• [Given information]:
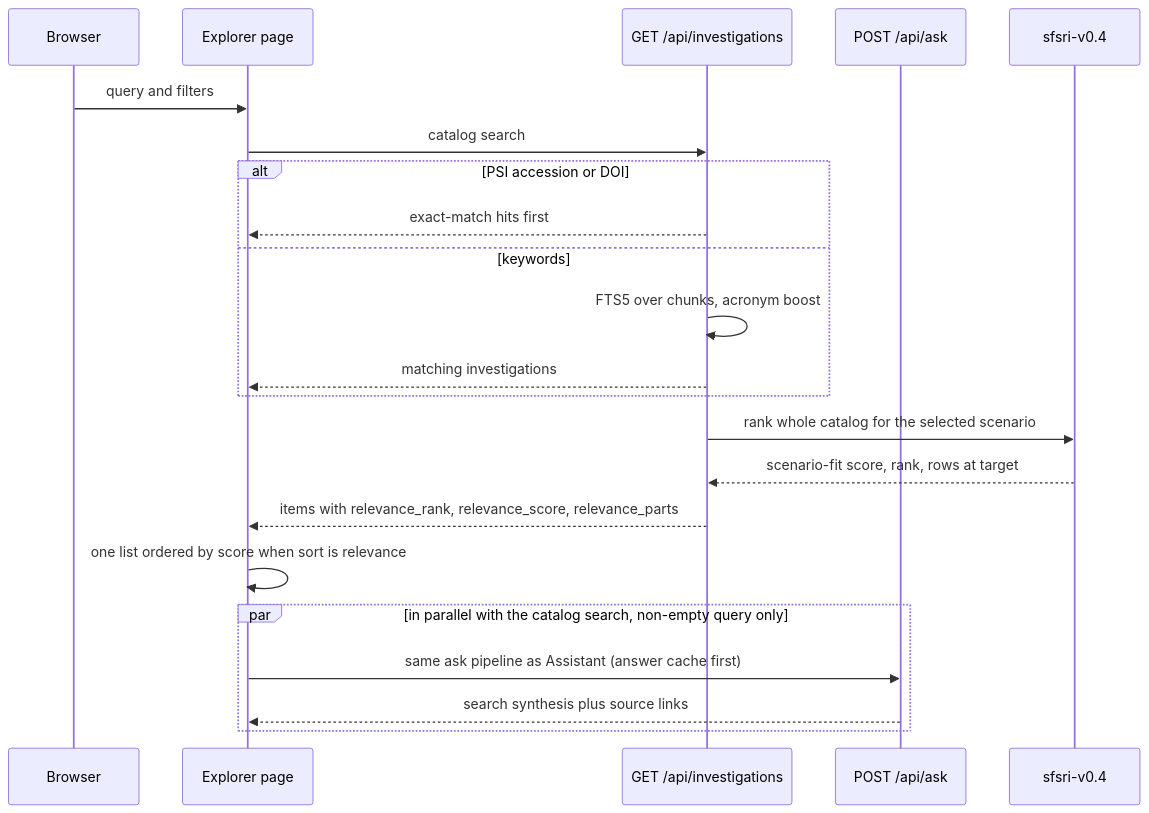
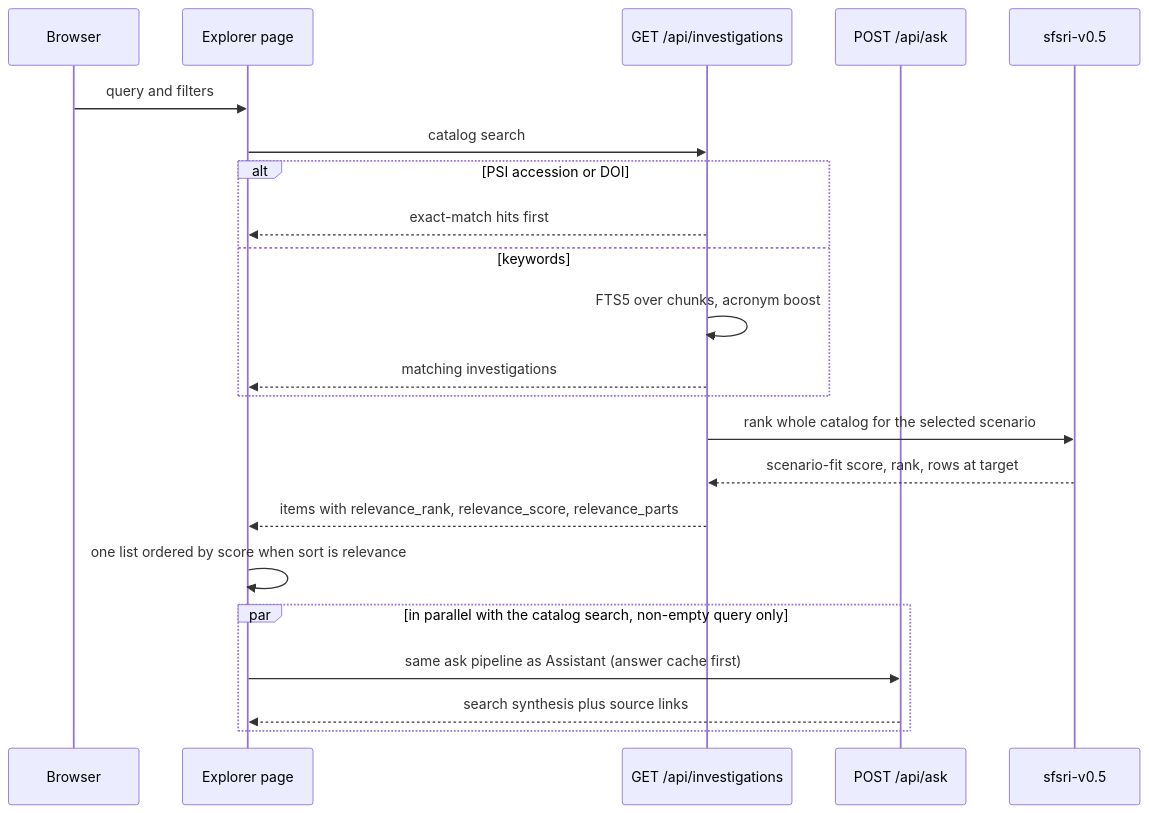
Before and after one commit to Rafat001/spaceapps-flame-in-freefall: the third of 3 diagrams in DESIGN.md, drawn with Mermaid. The commit also changed other lines of this file and 16 other files, not shown here.

````diff
--- a/DESIGN.md
+++ b/DESIGN.md
@@ -193,25 +193,25 @@
 ```mermaid
 sequenceDiagram
   participant B as Browser
   participant W as Explorer page
   participant C as GET /api/investigations
   participant S as POST /api/ask
-  participant Rank as sfsri-v0.4
+  participant Rank as sfsri-v0.5
 
   B->>W: query and filters
   W->>C: catalog search
   alt PSI accession or DOI
     C-->>W: exact-match hits first
   else keywords
     C->>C: FTS5 over chunks, acronym boost
     C-->>W: matching investigations
   end
   C->>Rank: rank whole catalog for the selected scenario
   Rank-->>C: scenario-fit score, rank, rows at target
   C-->>W: items with relevance_rank, relevance_score, relevance_parts
   W->>W: one list ordered by score when sort is relevance
   par in parallel with the catalog search, non-empty query only
     W->>S: same ask pipeline as Assistant (answer cache first)
     S-->>W: search synthesis plus source links
   end
 ```
````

• [What the task asks]:
The lines to copy are those in the listing that contain the word "participant".

• [Solution]:
   participant B as Browser
   participant W as Explorer page
   participant C as GET /api/investigations
   participant S as POST /api/ask
-  participant Rank as sfsri-v0.4
+  participant Rank as sfsri-v0.5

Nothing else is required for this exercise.